§ Data records:

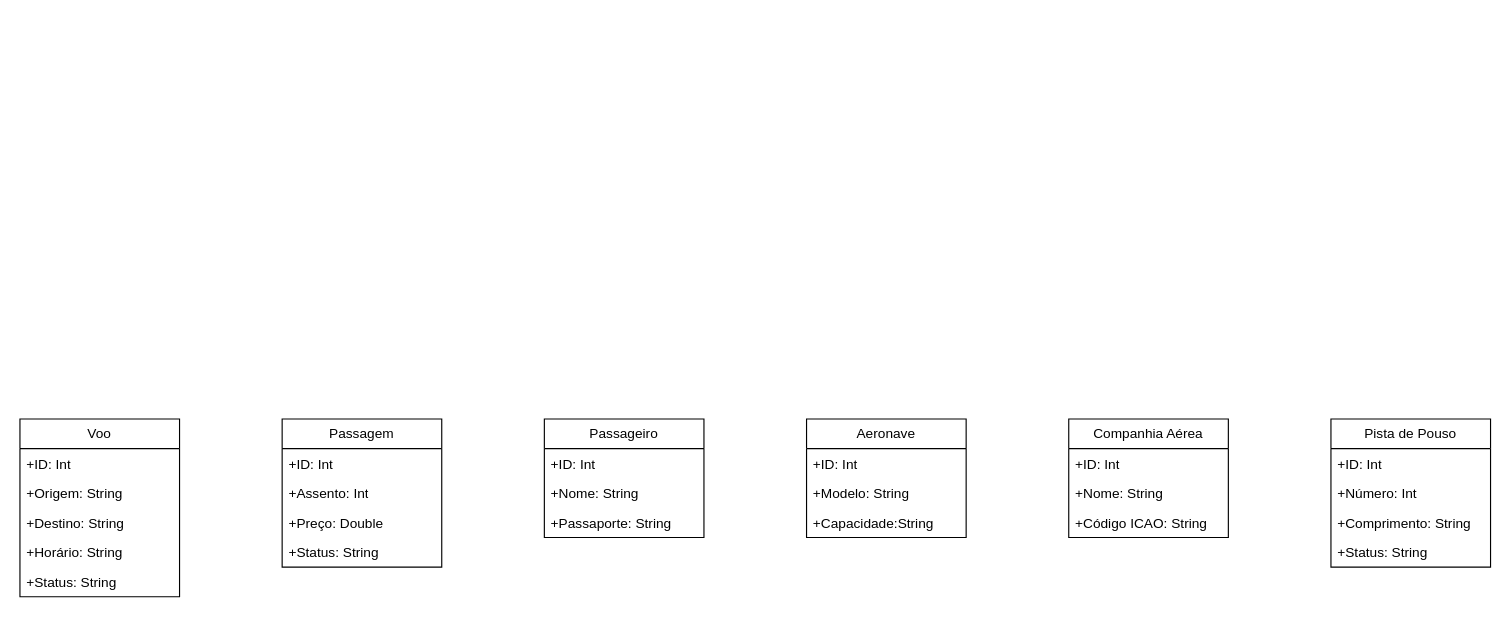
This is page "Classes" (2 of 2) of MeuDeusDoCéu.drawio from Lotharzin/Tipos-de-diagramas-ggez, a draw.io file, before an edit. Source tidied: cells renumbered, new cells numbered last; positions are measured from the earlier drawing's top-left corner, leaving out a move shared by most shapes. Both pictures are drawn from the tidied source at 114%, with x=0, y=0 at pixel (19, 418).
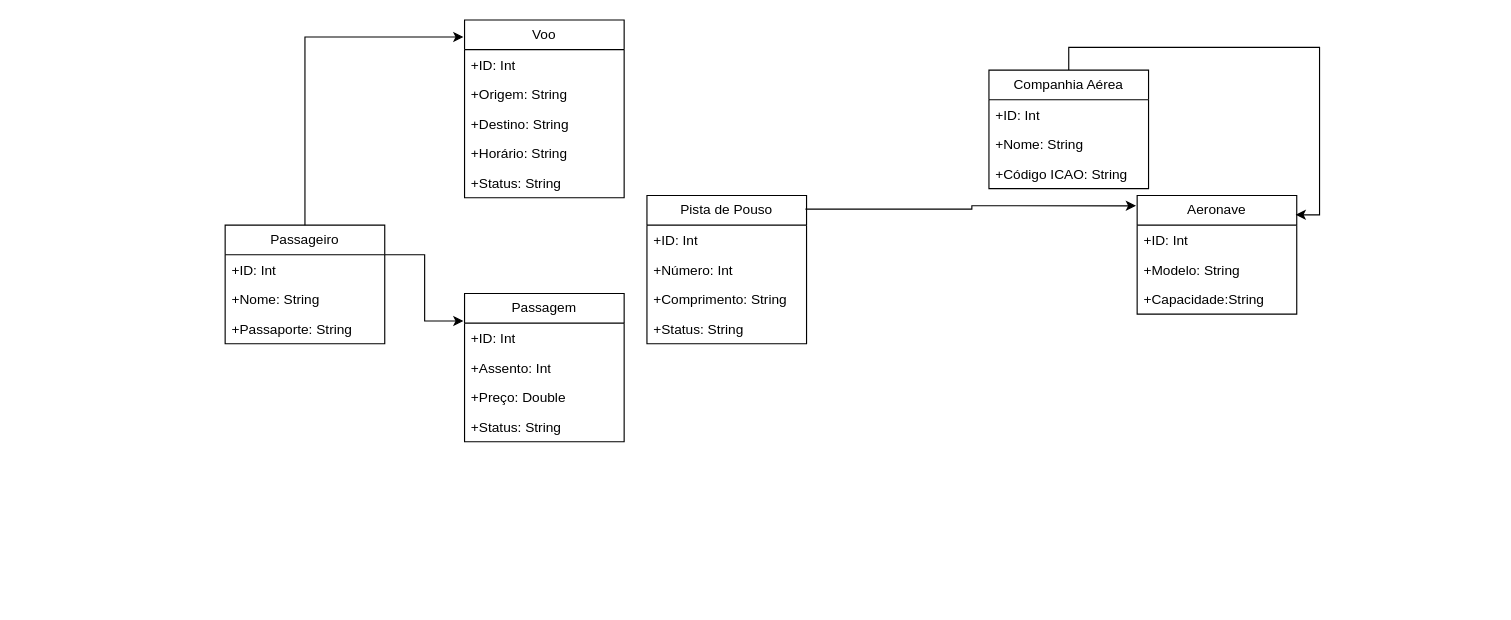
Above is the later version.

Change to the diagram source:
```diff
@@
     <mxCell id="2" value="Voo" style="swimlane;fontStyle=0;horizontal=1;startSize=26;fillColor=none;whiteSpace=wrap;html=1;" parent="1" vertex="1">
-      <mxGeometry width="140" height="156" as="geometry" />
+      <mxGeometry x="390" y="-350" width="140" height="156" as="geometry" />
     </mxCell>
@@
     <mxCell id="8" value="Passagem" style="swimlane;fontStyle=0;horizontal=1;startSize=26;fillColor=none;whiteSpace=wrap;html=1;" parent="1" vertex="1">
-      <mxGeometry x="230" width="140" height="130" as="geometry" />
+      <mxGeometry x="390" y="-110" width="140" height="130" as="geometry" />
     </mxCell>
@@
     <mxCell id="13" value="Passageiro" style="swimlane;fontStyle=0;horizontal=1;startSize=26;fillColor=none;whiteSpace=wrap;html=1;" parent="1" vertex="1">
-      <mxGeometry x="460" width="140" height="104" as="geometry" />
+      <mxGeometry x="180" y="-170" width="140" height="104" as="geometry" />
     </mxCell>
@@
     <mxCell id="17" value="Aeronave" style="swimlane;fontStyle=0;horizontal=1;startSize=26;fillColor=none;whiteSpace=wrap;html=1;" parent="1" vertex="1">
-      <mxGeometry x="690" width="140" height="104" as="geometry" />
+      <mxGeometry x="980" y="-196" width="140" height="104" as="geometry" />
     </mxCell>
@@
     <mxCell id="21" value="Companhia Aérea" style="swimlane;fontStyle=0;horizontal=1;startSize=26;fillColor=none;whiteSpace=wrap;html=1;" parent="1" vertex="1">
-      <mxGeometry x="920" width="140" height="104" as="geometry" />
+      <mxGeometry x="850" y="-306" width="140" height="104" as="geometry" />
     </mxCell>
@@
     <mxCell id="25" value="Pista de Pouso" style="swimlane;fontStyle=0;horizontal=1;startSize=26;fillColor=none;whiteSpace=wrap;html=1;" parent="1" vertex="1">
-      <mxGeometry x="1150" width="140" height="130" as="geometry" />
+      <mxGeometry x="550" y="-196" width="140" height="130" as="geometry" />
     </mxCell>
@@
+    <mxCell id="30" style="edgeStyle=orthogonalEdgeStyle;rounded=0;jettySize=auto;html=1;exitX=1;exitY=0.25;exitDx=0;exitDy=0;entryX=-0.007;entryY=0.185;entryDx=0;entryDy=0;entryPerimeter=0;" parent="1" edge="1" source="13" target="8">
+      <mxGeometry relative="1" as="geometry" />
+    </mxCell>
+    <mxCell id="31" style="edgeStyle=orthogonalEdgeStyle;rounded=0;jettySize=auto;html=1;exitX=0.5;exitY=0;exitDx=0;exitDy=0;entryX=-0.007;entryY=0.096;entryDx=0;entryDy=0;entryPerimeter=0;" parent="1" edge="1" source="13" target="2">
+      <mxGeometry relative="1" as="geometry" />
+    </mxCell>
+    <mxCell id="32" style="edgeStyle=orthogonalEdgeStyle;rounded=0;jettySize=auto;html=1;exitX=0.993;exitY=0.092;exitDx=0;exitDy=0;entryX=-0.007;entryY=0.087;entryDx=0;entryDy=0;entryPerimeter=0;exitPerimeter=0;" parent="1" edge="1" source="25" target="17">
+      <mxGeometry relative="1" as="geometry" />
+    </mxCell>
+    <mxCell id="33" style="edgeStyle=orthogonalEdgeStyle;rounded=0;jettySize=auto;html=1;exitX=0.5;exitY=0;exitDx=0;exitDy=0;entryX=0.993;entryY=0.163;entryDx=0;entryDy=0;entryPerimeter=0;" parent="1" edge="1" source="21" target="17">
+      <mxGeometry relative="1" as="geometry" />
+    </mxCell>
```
--
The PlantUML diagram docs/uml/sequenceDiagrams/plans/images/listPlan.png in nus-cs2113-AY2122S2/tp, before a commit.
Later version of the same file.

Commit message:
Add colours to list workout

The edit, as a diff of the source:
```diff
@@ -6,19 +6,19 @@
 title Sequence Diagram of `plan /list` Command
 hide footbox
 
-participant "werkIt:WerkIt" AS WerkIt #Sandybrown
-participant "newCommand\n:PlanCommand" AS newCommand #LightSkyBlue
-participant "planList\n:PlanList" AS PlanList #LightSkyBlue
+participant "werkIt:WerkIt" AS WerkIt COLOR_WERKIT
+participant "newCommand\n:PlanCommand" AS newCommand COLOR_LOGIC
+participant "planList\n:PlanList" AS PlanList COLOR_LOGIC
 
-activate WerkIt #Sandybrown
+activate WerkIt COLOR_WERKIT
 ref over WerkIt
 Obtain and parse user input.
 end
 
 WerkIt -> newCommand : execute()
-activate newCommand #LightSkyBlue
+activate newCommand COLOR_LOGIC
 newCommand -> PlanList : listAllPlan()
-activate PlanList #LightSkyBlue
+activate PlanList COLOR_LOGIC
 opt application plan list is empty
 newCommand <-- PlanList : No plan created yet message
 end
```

§ Task statement:
Filter the records, keeping only lines that contain "width", and show those lines.

§ Answer to this problem:
-      <mxGeometry width="140" height="156" as="geometry" />
+      <mxGeometry x="390" y="-350" width="140" height="156" as="geometry" />
-      <mxGeometry x="230" width="140" height="130" as="geometry" />
+      <mxGeometry x="390" y="-110" width="140" height="130" as="geometry" />
-      <mxGeometry x="460" width="140" height="104" as="geometry" />
+      <mxGeometry x="180" y="-170" width="140" height="104" as="geometry" />
-      <mxGeometry x="690" width="140" height="104" as="geometry" />
+      <mxGeometry x="980" y="-196" width="140" height="104" as="geometry" />
-      <mxGeometry x="920" width="140" height="104" as="geometry" />
+      <mxGeometry x="850" y="-306" width="140" height="104" as="geometry" />
-      <mxGeometry x="1150" width="140" height="130" as="geometry" />
+      <mxGeometry x="550" y="-196" width="140" height="130" as="geometry" />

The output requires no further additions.